Recent studies have found that women who frequently consume diet sodas may be more at risk for heart attacks, blood clots and other cardiovascular problems than women who don’t drink diet sodas.
The results are from a study of 60,000 postmenopausal women that examined their habits with artificially sweetened drinks such as diet soda and diet fruit drinks.
The researchers took inquired about the women’s consumption of diet drinks, and divided them into four groups, depending on their artificially sweetened drink habits.
Nine years later, they revisited the subjects and examined how their health was, especially investigating their cardiovascular health for problems like blood clots, strokes, heart attacks, or even death.
The results are staggering: heavy consumers of diet soda and other diet drinks are about 30 percent more likely to have serious heart problems when compared with women who rarely or never consume diet drinks.
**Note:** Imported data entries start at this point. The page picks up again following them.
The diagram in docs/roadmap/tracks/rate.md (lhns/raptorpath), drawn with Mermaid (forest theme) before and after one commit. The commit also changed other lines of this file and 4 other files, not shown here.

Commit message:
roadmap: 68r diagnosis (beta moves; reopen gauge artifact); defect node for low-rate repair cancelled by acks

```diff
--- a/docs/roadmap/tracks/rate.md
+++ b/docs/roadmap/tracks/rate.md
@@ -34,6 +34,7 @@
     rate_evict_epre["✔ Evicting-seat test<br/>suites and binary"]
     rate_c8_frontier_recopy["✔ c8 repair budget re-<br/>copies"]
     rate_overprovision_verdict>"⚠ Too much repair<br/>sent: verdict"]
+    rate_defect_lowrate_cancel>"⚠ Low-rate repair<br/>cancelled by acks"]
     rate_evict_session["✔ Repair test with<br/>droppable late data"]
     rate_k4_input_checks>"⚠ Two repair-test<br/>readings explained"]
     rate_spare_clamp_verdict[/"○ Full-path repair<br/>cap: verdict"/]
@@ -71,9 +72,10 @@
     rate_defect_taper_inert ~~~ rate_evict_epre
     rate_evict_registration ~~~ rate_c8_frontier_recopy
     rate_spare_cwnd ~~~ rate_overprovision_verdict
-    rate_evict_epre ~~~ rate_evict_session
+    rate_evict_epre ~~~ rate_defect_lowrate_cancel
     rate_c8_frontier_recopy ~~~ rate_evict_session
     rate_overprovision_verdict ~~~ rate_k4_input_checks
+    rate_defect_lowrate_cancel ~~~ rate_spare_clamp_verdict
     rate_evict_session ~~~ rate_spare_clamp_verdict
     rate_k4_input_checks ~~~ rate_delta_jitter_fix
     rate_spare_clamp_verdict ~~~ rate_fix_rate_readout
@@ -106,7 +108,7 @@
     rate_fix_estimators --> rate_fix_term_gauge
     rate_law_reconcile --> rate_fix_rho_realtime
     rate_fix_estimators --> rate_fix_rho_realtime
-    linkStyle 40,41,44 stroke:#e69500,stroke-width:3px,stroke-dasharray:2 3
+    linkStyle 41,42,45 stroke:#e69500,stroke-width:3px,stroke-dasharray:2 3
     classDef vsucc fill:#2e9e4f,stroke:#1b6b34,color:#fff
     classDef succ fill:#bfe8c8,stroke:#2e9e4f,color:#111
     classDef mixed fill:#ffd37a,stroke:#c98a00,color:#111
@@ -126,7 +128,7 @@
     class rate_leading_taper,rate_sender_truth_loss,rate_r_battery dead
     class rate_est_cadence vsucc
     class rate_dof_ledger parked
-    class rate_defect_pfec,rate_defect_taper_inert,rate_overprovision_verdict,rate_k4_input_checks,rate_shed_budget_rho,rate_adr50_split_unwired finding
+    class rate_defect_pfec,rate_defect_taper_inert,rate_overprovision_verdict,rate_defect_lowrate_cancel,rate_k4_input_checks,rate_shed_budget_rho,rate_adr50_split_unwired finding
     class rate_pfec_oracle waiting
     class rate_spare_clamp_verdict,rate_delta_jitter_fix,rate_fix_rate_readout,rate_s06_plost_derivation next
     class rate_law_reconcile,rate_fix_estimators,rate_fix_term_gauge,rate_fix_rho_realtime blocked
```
The number of women who were labeled as frequent, but not heavy, consumers of diet soda and other diet drinks who had a major heart event was about three percent higher than those who did not consume diet beverages.
There are some limitations to the study, in that they followed women over time, asking about habits that had long been in place, they couldn’t prove that they were actually the cause of the heart problems.
The findings still have to be scrutinized by outside experts and published in a medial journal before they can be considered legitimate.
However, with these findings and with the wealth of knowledge of the deleterious health effects of artificially flavored diet sodas, perhaps it might be time to put down the can.